→ **About this exercise**: Copy the records below exactly, omitting any pictures they contain.

################

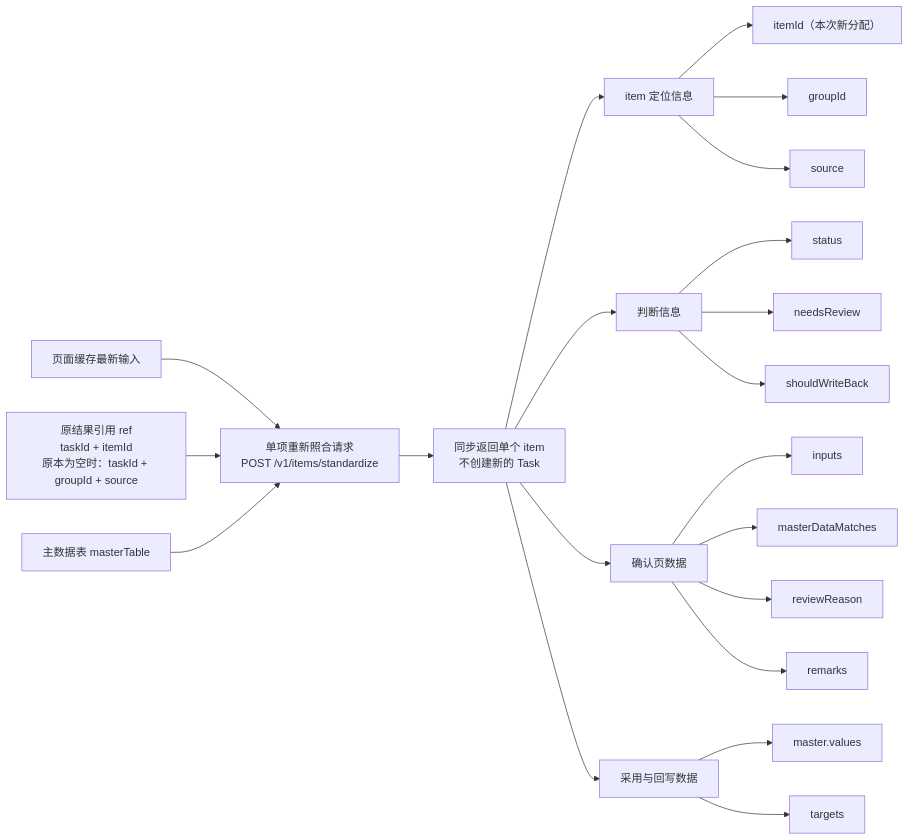
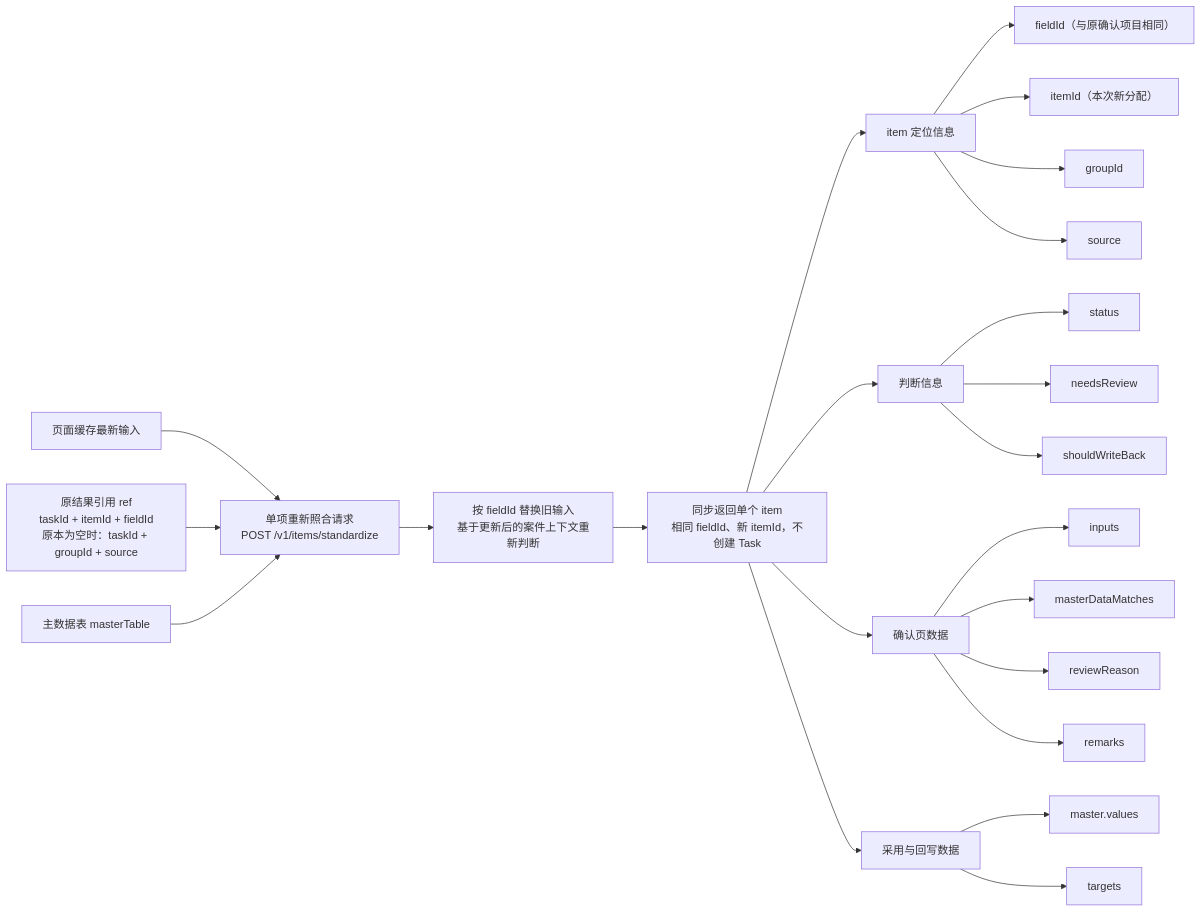
The second of 3 diagrams in PRD.zh-CN.md (aruirage/IDP-Ph4-Master-Demo-PRD), drawn with Mermaid before and after one commit. The commit also changed other lines of this file and 7 other files, not shown here.

````diff
--- a/PRD.zh-CN.md
+++ b/PRD.zh-CN.md
@@ -135,23 +138,25 @@
 ```mermaid
 flowchart LR
     r1["页面缓存最新输入"] --> r3["单项重新照合请求<br/>POST /v1/items/standardize"]
-    r2["原结果引用 ref<br/>taskId + itemId<br/>原本为空时：taskId + groupId + source"] --> r3
+    r2["原结果引用 ref<br/>taskId + itemId + fieldId<br/>原本为空时：taskId + groupId + source"] --> r3
     r0["主数据表 masterTable"] --> r3
-    r3 --> r4["同步返回单个 item<br/>不创建新的 Task"]
+    r3 --> r31["按 fieldId 替换旧输入<br/>基于更新后的案件上下文重新判断"]
+    r31 --> r4["同步返回单个 item<br/>相同 fieldId、新 itemId，不创建 Task"]
     r4 --> r5["item 定位信息"]
+    r5 --> r50["fieldId（与原确认项目相同）"]
     r5 --> r51["itemId（本次新分配）"]
     r5 --> r52["groupId"]
     r5 --> r53["source"]
     r4 --> r6["判断信息"]
     r6 --> r61["status"]
     r6 --> r62["needsReview"]
     r6 --> r63["shouldWriteBack"]
     r4 --> r7["确认页数据"]
     r7 --> r71["inputs"]
     r7 --> r72["masterDataMatches"]
     r7 --> r73["reviewReason"]
     r7 --> r74["remarks"]
     r4 --> r8["采用与回写数据"]
     r8 --> r81["master.values"]
     r8 --> r82["targets"]
 ```
````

################

→ **Solution to the problem**:
The second of 3 diagrams in PRD.zh-CN.md (aruirage/IDP-Ph4-Master-Demo-PRD), drawn with Mermaid before and after one commit. The commit also changed other lines of this file and 7 other files, not shown here.

````diff
--- a/PRD.zh-CN.md
+++ b/PRD.zh-CN.md
@@ -135,23 +138,25 @@
 ```mermaid
 flowchart LR
     r1["页面缓存最新输入"] --> r3["单项重新照合请求<br/>POST /v1/items/standardize"]
-    r2["原结果引用 ref<br/>taskId + itemId<br/>原本为空时：taskId + groupId + source"] --> r3
+    r2["原结果引用 ref<br/>taskId + itemId + fieldId<br/>原本为空时：taskId + groupId + source"] --> r3
     r0["主数据表 masterTable"] --> r3
-    r3 --> r4["同步返回单个 item<br/>不创建新的 Task"]
+    r3 --> r31["按 fieldId 替换旧输入<br/>基于更新后的案件上下文重新判断"]
+    r31 --> r4["同步返回单个 item<br/>相同 fieldId、新 itemId，不创建 Task"]
     r4 --> r5["item 定位信息"]
+    r5 --> r50["fieldId（与原确认项目相同）"]
     r5 --> r51["itemId（本次新分配）"]
     r5 --> r52["groupId"]
     r5 --> r53["source"]
     r4 --> r6["判断信息"]
     r6 --> r61["status"]
     r6 --> r62["needsReview"]
     r6 --> r63["shouldWriteBack"]
     r4 --> r7["确认页数据"]
     r7 --> r71["inputs"]
     r7 --> r72["masterDataMatches"]
     r7 --> r73["reviewReason"]
     r7 --> r74["remarks"]
     r4 --> r8["采用与回写数据"]
     r8 --> r81["master.values"]
     r8 --> r82["targets"]
 ```
````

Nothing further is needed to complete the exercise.